_Exercise_
Every line below that contains "https" is to be copied.

Entries taken from a collection:
══════════
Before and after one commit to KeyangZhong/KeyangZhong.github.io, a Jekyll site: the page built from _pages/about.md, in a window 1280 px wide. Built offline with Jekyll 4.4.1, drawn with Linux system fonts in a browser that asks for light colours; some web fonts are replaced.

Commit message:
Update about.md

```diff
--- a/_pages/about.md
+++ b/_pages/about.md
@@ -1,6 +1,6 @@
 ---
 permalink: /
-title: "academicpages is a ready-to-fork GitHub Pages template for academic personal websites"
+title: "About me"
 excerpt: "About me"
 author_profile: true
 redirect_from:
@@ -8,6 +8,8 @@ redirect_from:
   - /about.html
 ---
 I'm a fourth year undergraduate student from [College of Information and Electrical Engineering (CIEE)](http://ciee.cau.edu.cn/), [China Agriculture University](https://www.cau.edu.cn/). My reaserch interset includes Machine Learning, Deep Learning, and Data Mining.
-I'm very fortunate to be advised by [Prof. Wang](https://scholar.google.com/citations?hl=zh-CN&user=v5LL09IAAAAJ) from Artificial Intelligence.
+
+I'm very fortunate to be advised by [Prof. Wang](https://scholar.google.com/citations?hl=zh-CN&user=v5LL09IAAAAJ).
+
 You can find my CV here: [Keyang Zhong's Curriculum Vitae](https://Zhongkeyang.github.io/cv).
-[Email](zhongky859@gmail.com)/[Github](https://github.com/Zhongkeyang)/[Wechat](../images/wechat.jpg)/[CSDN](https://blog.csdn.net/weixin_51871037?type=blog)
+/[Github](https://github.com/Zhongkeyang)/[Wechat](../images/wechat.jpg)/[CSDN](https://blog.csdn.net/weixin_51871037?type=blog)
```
══════════
_The completed task_
 I'm a fourth year undergraduate student from [College of Information and Electrical Engineering (CIEE)](http://ciee.cau.edu.cn/), [China Agriculture University](https://www.cau.edu.cn/). My reaserch interset includes Machine Learning, Deep Learning, and Data Mining.
-I'm very fortunate to be advised by [Prof. Wang](https://scholar.google.com/citations?hl=zh-CN&user=v5LL09IAAAAJ) from Artificial Intelligence.
+I'm very fortunate to be advised by [Prof. Wang](https://scholar.google.com/citations?hl=zh-CN&user=v5LL09IAAAAJ).
 You can find my CV here: [Keyang Zhong's Curriculum Vitae](https://Zhongkeyang.github.io/cv).
-[Email](zhongky859@gmail.com)/[Github](https://github.com/Zhongkeyang)/[Wechat](../images/wechat.jpg)/[CSDN](https://blog.csdn.net/weixin_51871037?type=blog)
+/[Github](https://github.com/Zhongkeyang)/[Wechat](../images/wechat.jpg)/[CSDN](https://blog.csdn.net/weixin_51871037?type=blog)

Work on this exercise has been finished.